IF Screenings n°17 – Animation jeune public
Saturday, February 29th, 2020
60, rue des Écoles
In this programme, drawings, play dough, photography and fabrics are the main characters on the screen. A frolicking horse, snoozing bat, travelling pigeon or cheerful moustache come to life during the afternoon’s animation session. Both for animals and human beings alike, the question of living together is the central theme encountered by the protagonists.
This selection is curated by Turku Animated Film Festival and proposes the best of the best children’s animated movies coming from Finland from the past ten years.
Sara Wahl: Horsie (Polle)
How to survive as a horsie?
Samppa Kukkonen, Sara Wahl, Simo Koivunen: Night shift (Yövuoro)

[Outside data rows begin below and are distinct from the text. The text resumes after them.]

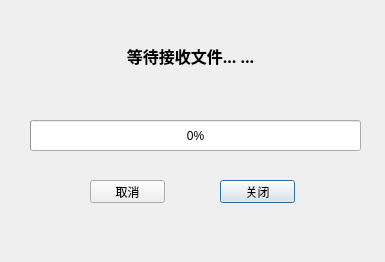
Old version of the form tcpclient.ui in the repository shuixn/Pathway.
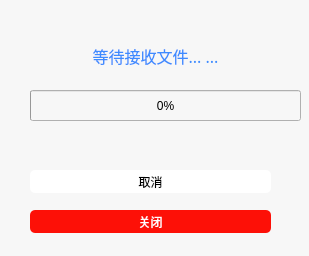
New version of the form.

```diff
--- a/tcpclient.ui
+++ b/tcpclient.ui
@@ -6,30 +6,38 @@
    <rect>
     <x>0</x>
     <y>0</y>
-    <width>385</width>
-    <height>262</height>
+    <width>309</width>
+    <height>256</height>
    </rect>
   </property>
   <property name="windowTitle">
    <string>Dialog</string>
   </property>
+  <property name="styleSheet">
+   <string notr="true">background-color: rgb(247, 247, 247);</string>
+  </property>
   <widget class="QLabel" name="tcpClientStatusLabel">
    <property name="geometry">
     <rect>
-     <x>30</x>
-     <y>20</y>
-     <width>321</width>
-     <height>71</height>
+     <x>10</x>
+     <y>40</y>
+     <width>291</width>
+     <height>31</height>
     </rect>
    </property>
    <property name="font">
     <font>
-     <family>Agency FB</family>
+     <family>幼圆 12</family>
      <pointsize>12</pointsize>
-     <weight>75</weight>
-     <bold>true</bold>
+     <weight>9</weight>
+     <italic>false</italic>
+     <bold>false</bold>
     </font>
    </property>
+   <property name="styleSheet">
+    <string notr="true">font: 75 12pt &quot;幼圆&quot; bold;
+color:rgb(62, 139, 255);</string>
+   </property>
    <property name="text">
     <string>等待接收文件... ...</string>
    </property>
@@ -40,12 +48,17 @@
   <widget class="QPushButton" name="tcpClientCloseBtn">
    <property name="geometry">
     <rect>
-     <x>220</x>
-     <y>180</y>
-     <width>75</width>
+     <x>30</x>
+     <y>210</y>
+     <width>241</width>
      <height>23</height>
     </rect>
    </property>
+   <property name="styleSheet">
+    <string notr="true">background-color: rgb(253, 16, 7);
+color: rgb(255, 255, 255);
+border-radius:5px;</string>
+   </property>
    <property name="text">
     <string>关闭</string>
    </property>
@@ -54,8 +67,8 @@
    <property name="geometry">
     <rect>
      <x>30</x>
-     <y>120</y>
-     <width>331</width>
+     <y>90</y>
+     <width>271</width>
      <height>31</height>
     </rect>
    </property>
@@ -66,12 +79,17 @@
   <widget class="QPushButton" name="tcpClientCancleBtn">
    <property name="geometry">
     <rect>
-     <x>90</x>
-     <y>180</y>
-     <width>75</width>
+     <x>30</x>
+     <y>170</y>
+     <width>241</width>
      <height>23</height>
     </rect>
    </property>
+   <property name="styleSheet">
+    <string notr="true">background-color: rgb(255, 255, 255);
+border-radius:5px;
+</string>
+   </property>
    <property name="text">
     <string>取消</string>
    </property>
```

A bat and a family of woodpeckers live in the same tree. Their different ways of life are a cause of friction. The bat’s napping is disturbed by the woodpecker’s drumming and the chicks crying for breakfast. At night the roles are reversed, when the bat stays up and the woodpeckers sleep. But life is full of positive surprises as well.
Maria Björklund: Planet Z – Surprise Egg (Planet Z – Yllätysmuna)
Tora, a tiger-like predator with two mouths, encounters an annoyingly optimistic creature called Pinki that seems to believe Tora is its mother.
Joni Männistö: Electric Soul
An electrifying view to a buzzing micropolis.
Kaisa Penttilä: Egg race (Munaralli)
A pair of pigeons look out for their newly laid egg as it careens through a crash-course culture race.
Anna Virtanen: Saturday (Lauantai)
Keep an eye on the pantyhose, it is Saturday!
JP Saari: Learning to Play (Soitto-oppilas)
A story of a boy, frustrated by his lack of musical talent with an ocarina, who suddenly hears a mysterious call from outside. He decides to explore the unknown wilderness beyond the borders of his familiar backyard.
Emma Louhivuori: Her Head (Hänen päänsä)
A woman’s life is difficult because her head is a cat.
Anni Oja: Moustache (Viikset)
This town is not big enough for the two of them. Nor their moustaches.
Films without dialogue, 52’
Free entrance, within the limit of available seats. The screening is appropriate for children aged 6 and older.